Ventura’s Rate Advisory Committee
The Ventura Water and Wastewater Rate Advisory Committee has concluded its series of public meetings to review a 10-year financial plan. The nine voluntary citizen committee members evaluated potential rate structures and offered community perspective to Ventura Water staff as part of a comprehensive Cost of Service study for the water and wastewater utilities.
Ventura Water General Manager Shana Epstein, Committee Chairman John Mundy and Committee Vice Chairwoman Irene Henry will present the Committee’s recommendations to the Ventura City Council at 6 p.m. Monday Feb. 27.
Rates paid by customers will pay for the total projected expenses, which include operations, maintenance and capital projects to replace aging pipes, equipment and facilities.
To increase revenue stability for the water utility, service charges are recommended to raise 25 percent of the needed revenues; currently these charges generate 19 percent of revenues.
To support water efficiency, the tiers for residential water usage would be tightened. Annual wastewater rates for residential customers would be set each July based on the average water use during two cycles from the previous winter.

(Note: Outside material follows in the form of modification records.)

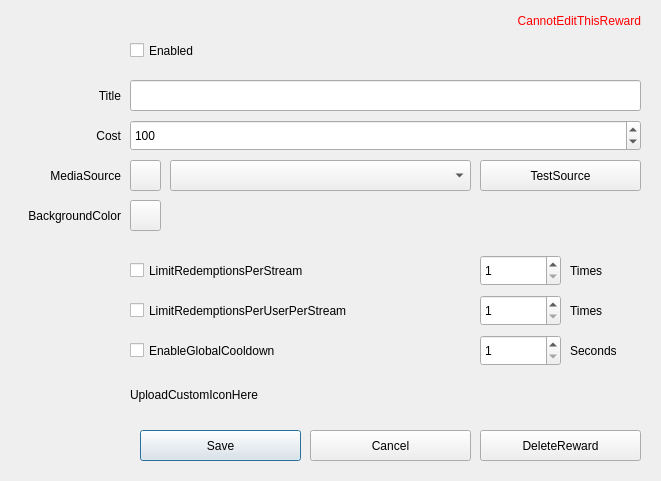
Old version of the form src/EditRewardDialog.ui in the repository gottagofaster236/RewardsTheater.
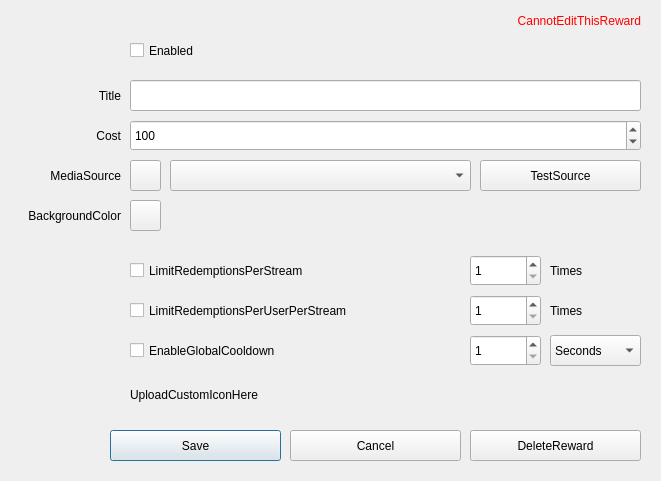
New version of the form.

Commit message: A better UI for selecting cooldown time

Patch:
```diff
--- a/src/EditRewardDialog.ui
+++ b/src/EditRewardDialog.ui
@@ -61,9 +61,9 @@
   <widget class="QPushButton" name="saveButton">
    <property name="geometry">
     <rect>
-     <x>140</x>
+     <x>110</x>
      <y>430</y>
-     <width>161</width>
+     <width>171</width>
      <height>31</height>
     </rect>
    </property>
@@ -74,9 +74,9 @@
   <widget class="QPushButton" name="deleteButton">
    <property name="geometry">
     <rect>
-     <x>480</x>
+     <x>470</x>
      <y>430</y>
-     <width>161</width>
+     <width>171</width>
      <height>31</height>
     </rect>
    </property>
@@ -87,9 +87,9 @@
   <widget class="QPushButton" name="cancelButton">
    <property name="geometry">
     <rect>
-     <x>310</x>
+     <x>290</x>
      <y>430</y>
-     <width>161</width>
+     <width>171</width>
      <height>31</height>
     </rect>
    </property>
@@ -165,9 +165,9 @@
   <widget class="QSpinBox" name="limitRedemptionsPerStreamSpinBox">
    <property name="geometry">
     <rect>
-     <x>480</x>
+     <x>470</x>
      <y>255</y>
-     <width>81</width>
+     <width>71</width>
      <height>31</height>
     </rect>
    </property>
@@ -194,9 +194,9 @@
   <widget class="QSpinBox" name="limitRedemptionsPerUserPerStreamSpinBox">
    <property name="geometry">
     <rect>
-     <x>480</x>
+     <x>470</x>
      <y>295</y>
-     <width>81</width>
+     <width>71</width>
      <height>31</height>
     </rect>
    </property>
@@ -223,9 +223,9 @@
   <widget class="QSpinBox" name="enableGlobalCooldownSpinBox">
    <property name="geometry">
     <rect>
-     <x>480</x>
+     <x>470</x>
      <y>335</y>
-     <width>81</width>
+     <width>71</width>
      <height>31</height>
     </rect>
    </property>
@@ -236,19 +236,6 @@
     <number>604800</number>
    </property>
   </widget>
-  <widget class="QLabel" name="label">
-   <property name="geometry">
-    <rect>
-     <x>570</x>
-     <y>340</y>
-     <width>71</width>
-     <height>21</height>
-    </rect>
-   </property>
-   <property name="text">
-    <string>Seconds</string>
-   </property>
-  </widget>
   <widget class="QLabel" name="uploadCustomIconLabel">
    <property name="geometry">
     <rect>
@@ -274,9 +261,9 @@
   <widget class="QLabel" name="timesLabel_2">
    <property name="geometry">
     <rect>
-     <x>570</x>
+     <x>550</x>
      <y>300</y>
-     <width>71</width>
+     <width>91</width>
      <height>21</height>
     </rect>
    </property>
@@ -287,9 +274,9 @@
   <widget class="QLabel" name="timesLabel">
    <property name="geometry">
     <rect>
-     <x>570</x>
+     <x>550</x>
      <y>260</y>
-     <width>71</width>
+     <width>91</width>
      <height>21</height>
     </rect>
    </property>
@@ -392,6 +379,36 @@
     <set>Qt::AlignRight|Qt::AlignTrailing|Qt::AlignVCenter</set>
    </property>
   </widget>
+  <widget class="QComboBox" name="globalCooldownTimeUnitComboBox">
+   <property name="geometry">
+    <rect>
+     <x>550</x>
+     <y>335</y>
+     <width>91</width>
+     <height>31</height>
+    </rect>
+   </property>
+   <item>
+    <property name="text">
+     <string>Seconds</string>
+    </property>
+   </item>
+   <item>
+    <property name="text">
+     <string>Minutes</string>
+    </property>
+   </item>
+   <item>
+    <property name="text">
+     <string>Hours</string>
+    </property>
+   </item>
+   <item>
+    <property name="text">
+     <string>Days</string>
+    </property>
+   </item>
+  </widget>
  </widget>
  <resources/>
  <connections/>
```
Left out of the diff: 2 changed lines with no effect on the pictures. The commit also changes 7 other files.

Also, bills to Ventura Water customers will include an “Estuary Protection Charge” to fund planning for a potential diversion structure to reuse the water that the City’s Water Reclamation Facility currently releases into the Santa Clara River Estuary.
Other recommendations include establishing a more structured reserve policy to cover funding for emergencies and infrastructure replacement, and removing the current obligation that some water and wastewater capital projects include a public art element.
Another outcome of the study was the restructuring of the differential charged to customers outside of City limits. These customers will no longer be charged an additional 70 percent above City rates but a flat surcharge on each unit of water used. This is expected to lower rates for most of these customers.
Over the past six months, the Committee met six times to analyze costs and projected fiscal needs. Residents were invited to the meetings and officially noticed but few people turned out.
The Committee was thanked at the final committee meeting by Ventura Mayor Mike Tracy. “On behalf of the entire City Council, I want to thank all of you as citizen volunteers for participating in this study,” Tracy said. “This is a complex issue, and you're not likely to be 'thanked' for recommending an increase in water rates. Nevertheless, I want you to know we truly appreciate what you’re doing, and I know all the hours will pay off.”
To learn more, visit www.cityofventura.net/water/resources to view all of the Committee’s meeting materials and presentations.
Workers repair a broken water pipe that caused flooding on Main Street on Jan. 18. The section of cast iron pipe that broke is almost 50 years old.
Old Iron Pipeline Break Underscores
Need For Capital Improvement Projects
A major break of an 8-inch water main along Main Street on January 18 caused road closures, street flooding and water service disruption for local businesses. The pipeline, made of cast iron and installed almost 50 years ago, burst along a 10-foot stretch of the pipe. It was replaced in an emergency repair overnight, which restored service and opened roadways the next morning. The break, located directly in front of Ventura Fire Station No. 5, also caused soil to move beneath the station’s driveway as well as a nearby sewer pipeline, and both required emergency repairs the following week.
This type of incident is the most expensive and unpredictable in maintaining Ventura’s aging 380-mile underground water distribution system. It is projected that this main break will cost over $100,000. We also lost an estimated 1.26 million gallons of water - enough water for 13 average families for an entire year.
About 25 percent of Ventura’s water distribution pipes are made of older cast iron, which is known to rust and become susceptible to breaking due to the iron material’s interaction with certain types of soil. The rates paid by Ventura Water customers fund not only operations and maintenance but an extensive capital infrastructure renewal program as well.
A major pipeline replacement effort is projected to be needed over the next 50 years to maintain the system’s reliability into the future. To learn more about the projects currently in construction, visit www.cityofventura.net/pw/construction.
Is Your Money Going Down the Drain?
Did you know that
statistically speaking 20 percent of all toilets leak? It is guaranteed that 20 percent of our residents don’t know they have a leaky toilet. Do you?
Toilets are one of the most common sources of leaks in the home, and usually they go unnoticed because the leaks often are silent and out of view. On average, just one leaky toilet wastes 200 gallons of water a day, costing upward of $19 a month.
Testing your toilets for leaks is easy, quick and cost-effective. Just put a drop of dye, vanilla extract or food coloring into your tank and come back in 15 to 20 minutes to see if the bowl water has changed color. If it has, you have a leak, but don’t worry.
The most common source of leaks is a flapper in need of replacing. This is something even the most challenged in home improvement can tackle and our new Water Efficiency website can help. Check out the “Do It Yourself” page for great tips and videos at www.home-water-works.org/indoor-use/do-it-yourself#tlt-leak.
While you are there, explore the whole site and use the new water usage calculator to test your water efficiency.